The effects of a continuing medical education programme in interpersonal communication skills on doctor practice and patient satisfaction in Trinidad and Tobago
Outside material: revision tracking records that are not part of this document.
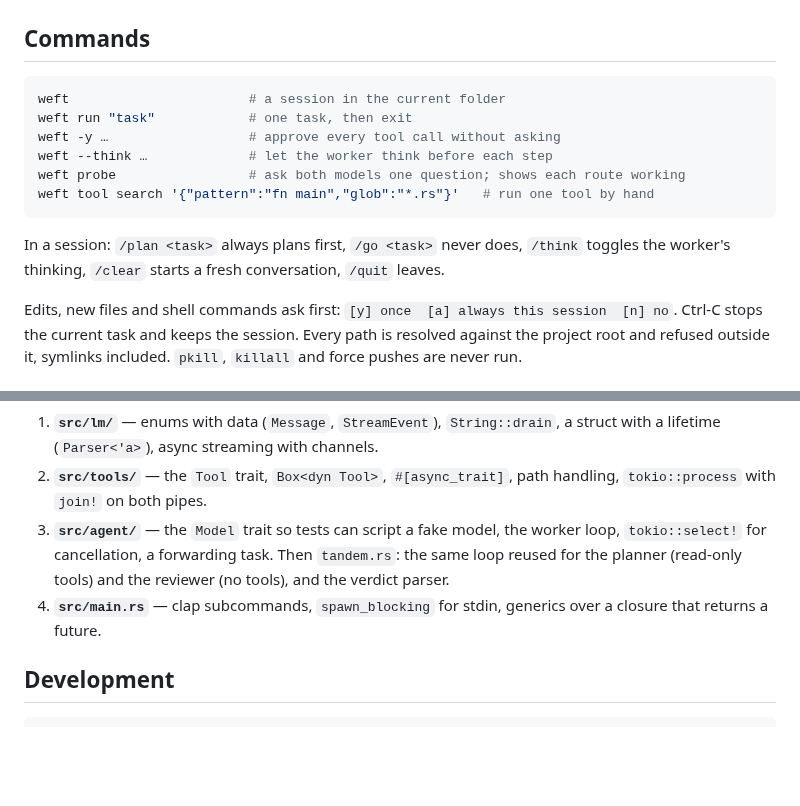
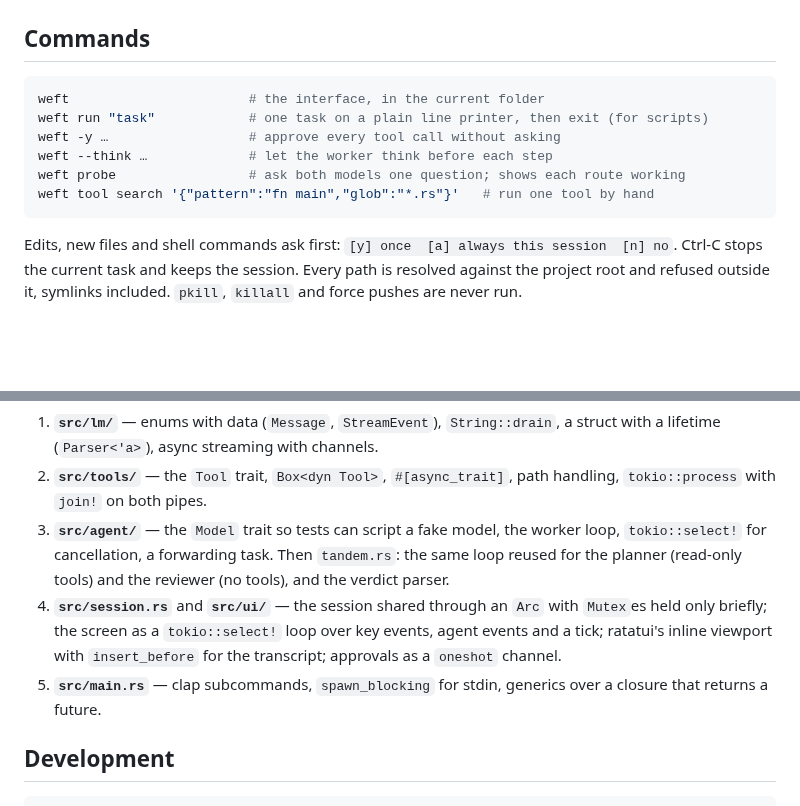
Before and after one commit to akuttruff/weft, a Markdown page: README.md, 2 parts joined by grey strips. Rendered like a GitHub page; blank space fills up the shorter version.

````diff
--- a/README.md
+++ b/README.md
@@ -82,17 +94,13 @@ chmod 600 ~/.config/weft/config.toml
 ## Commands
 
 ```bash
-weft                       # a session in the current folder
-weft run "task"            # one task, then exit
+weft                       # the interface, in the current folder
+weft run "task"            # one task on a plain line printer, then exit (for scripts)
 weft -y …                  # approve every tool call without asking
 weft --think …             # let the worker think before each step
 weft probe                 # ask both models one question; shows each route working
 weft tool search '{"pattern":"fn main","glob":"*.rs"}'   # run one tool by hand
 ```
-
-In a session: `/plan <task>` always plans first, `/go <task>` never does,
-`/think` toggles the worker's thinking, `/clear` starts a fresh conversation,
-`/quit` leaves.
 
 Edits, new files and shell commands ask first: `[y] once  [a] always this
 session  [n] no`. Ctrl-C stops the current task and keeps the session. Every
@@ -123,7 +131,11 @@ appears. In order:
    worker loop, `tokio::select!` for cancellation, a forwarding task. Then
    `tandem.rs`: the same loop reused for the planner (read-only tools) and the
    reviewer (no tools), and the verdict parser.
-4. **`src/main.rs`** — clap subcommands, `spawn_blocking` for stdin, generics
+4. **`src/session.rs`** and **`src/ui/`** — the session shared through an
+   `Arc` with `Mutex`es held only briefly; the screen as a `tokio::select!`
+   loop over key events, agent events and a tick; ratatui's inline viewport
+   with `insert_before` for the transcript; approvals as a `oneshot` channel.
+5. **`src/main.rs`** — clap subcommands, `spawn_blocking` for stdin, generics
    over a closure that returns a future.
 
 ## Development
````
Also changed, not shown: other parts of README.md (+24 -12 lines), docs/approval.png (added), docs/run.png (deleted), docs/session.png (deleted), docs/weft.png (added), 1 other file.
This study investigates the effects of a brief training programme on the communication skills of doctors in ambulatory care settings in Trinidad and Tobago. Evaluation of doctor performance is based on analysis of audiotapes of doctors with their patients during routine clinic visits and on patient satisfaction ratings. A pre-test/post-test quasi-experimental study design was used to evaluate the effects of exposure to the training programme. Doctors were assigned to groups based on voluntary participation in the programme. Audiotapes of the 15 participating doctors (nine trained and six control) with 75 patients at baseline and 71 patients at the post-training assessment were used in this analysis. The audiotapes were content-coded using the Roter Interaction Analysis System (RIAS). Doctors trained in communication skills used significantly more target skills post-training than their untrained colleagues. Trained doctors used more facilitations in their visits and more open-ended questions than other doctors. There was also a trend towards more emotional talk, and more close-ended questions. Patients of trained doctors talked more overall, gave more information to their doctors and tended to use more positive talk compared to other patients. Trained doctors were judged as sounding more interested and friendly, while patients of trained doctors were judged as sounding more dominant, responsive and friendly than patients of untrained doctors. Consistent with these communication differences, patient satisfaction tended to be higher in visits of trained doctors.